--- Exercise aim ---
Pull out every line below that contains the word "section".

[Items listed in a dataset]
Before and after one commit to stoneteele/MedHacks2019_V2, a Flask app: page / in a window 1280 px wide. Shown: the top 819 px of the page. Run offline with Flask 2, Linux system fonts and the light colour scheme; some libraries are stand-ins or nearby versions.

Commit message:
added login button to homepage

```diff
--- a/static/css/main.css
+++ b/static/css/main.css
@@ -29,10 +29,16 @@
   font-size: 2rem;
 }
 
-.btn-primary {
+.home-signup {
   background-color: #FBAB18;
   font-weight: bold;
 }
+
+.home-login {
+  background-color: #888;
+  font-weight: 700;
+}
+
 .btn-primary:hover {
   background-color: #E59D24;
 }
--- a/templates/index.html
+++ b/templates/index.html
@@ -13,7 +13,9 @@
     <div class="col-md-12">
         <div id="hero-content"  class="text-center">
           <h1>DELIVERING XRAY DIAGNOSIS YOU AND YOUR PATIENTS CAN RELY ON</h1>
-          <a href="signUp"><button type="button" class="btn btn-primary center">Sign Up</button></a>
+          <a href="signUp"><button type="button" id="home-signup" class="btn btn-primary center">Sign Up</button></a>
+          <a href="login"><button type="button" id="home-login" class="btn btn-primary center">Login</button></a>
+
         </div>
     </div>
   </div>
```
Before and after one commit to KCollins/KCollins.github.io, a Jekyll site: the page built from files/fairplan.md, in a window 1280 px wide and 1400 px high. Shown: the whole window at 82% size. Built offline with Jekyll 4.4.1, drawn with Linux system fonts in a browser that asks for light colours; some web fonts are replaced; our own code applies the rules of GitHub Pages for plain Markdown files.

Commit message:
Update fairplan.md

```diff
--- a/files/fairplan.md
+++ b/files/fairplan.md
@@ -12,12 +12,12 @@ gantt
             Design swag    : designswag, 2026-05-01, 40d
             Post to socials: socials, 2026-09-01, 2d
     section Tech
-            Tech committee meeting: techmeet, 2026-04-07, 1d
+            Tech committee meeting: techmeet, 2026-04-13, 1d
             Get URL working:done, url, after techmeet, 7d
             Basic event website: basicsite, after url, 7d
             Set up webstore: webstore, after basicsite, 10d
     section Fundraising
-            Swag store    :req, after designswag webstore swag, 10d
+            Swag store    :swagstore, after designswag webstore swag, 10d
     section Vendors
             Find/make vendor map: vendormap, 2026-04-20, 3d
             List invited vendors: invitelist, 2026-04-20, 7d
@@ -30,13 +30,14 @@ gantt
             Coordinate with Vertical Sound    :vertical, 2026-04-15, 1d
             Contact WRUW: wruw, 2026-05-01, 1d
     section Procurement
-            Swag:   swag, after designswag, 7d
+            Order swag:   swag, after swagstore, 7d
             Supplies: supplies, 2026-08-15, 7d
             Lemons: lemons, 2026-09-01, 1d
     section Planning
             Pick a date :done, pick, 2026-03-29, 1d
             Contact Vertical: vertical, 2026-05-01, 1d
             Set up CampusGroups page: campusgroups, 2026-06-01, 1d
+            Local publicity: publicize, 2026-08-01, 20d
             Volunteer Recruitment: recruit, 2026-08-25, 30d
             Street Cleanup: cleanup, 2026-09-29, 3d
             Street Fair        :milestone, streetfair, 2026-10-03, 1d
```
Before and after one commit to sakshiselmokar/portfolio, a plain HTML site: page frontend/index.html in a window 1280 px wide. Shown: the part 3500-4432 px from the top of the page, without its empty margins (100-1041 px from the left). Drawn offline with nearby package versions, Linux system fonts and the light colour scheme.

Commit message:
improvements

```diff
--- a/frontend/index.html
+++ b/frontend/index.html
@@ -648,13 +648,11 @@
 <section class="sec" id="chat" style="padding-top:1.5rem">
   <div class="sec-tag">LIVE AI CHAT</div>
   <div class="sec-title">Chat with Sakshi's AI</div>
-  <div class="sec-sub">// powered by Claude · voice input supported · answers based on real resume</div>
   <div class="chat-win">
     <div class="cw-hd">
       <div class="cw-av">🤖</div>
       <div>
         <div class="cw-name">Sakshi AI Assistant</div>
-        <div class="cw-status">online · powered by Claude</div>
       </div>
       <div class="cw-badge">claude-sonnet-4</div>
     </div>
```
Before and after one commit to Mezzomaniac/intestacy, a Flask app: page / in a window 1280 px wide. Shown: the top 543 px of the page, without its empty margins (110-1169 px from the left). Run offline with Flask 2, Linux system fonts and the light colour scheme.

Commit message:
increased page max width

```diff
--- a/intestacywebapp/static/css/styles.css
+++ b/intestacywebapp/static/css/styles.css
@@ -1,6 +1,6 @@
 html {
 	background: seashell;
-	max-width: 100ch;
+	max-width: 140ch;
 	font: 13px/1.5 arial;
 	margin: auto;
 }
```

--- Solution ---
     section Tech
     section Fundraising
     section Vendors
     section Procurement
     section Planning
 <section class="sec" id="chat" style="padding-top:1.5rem">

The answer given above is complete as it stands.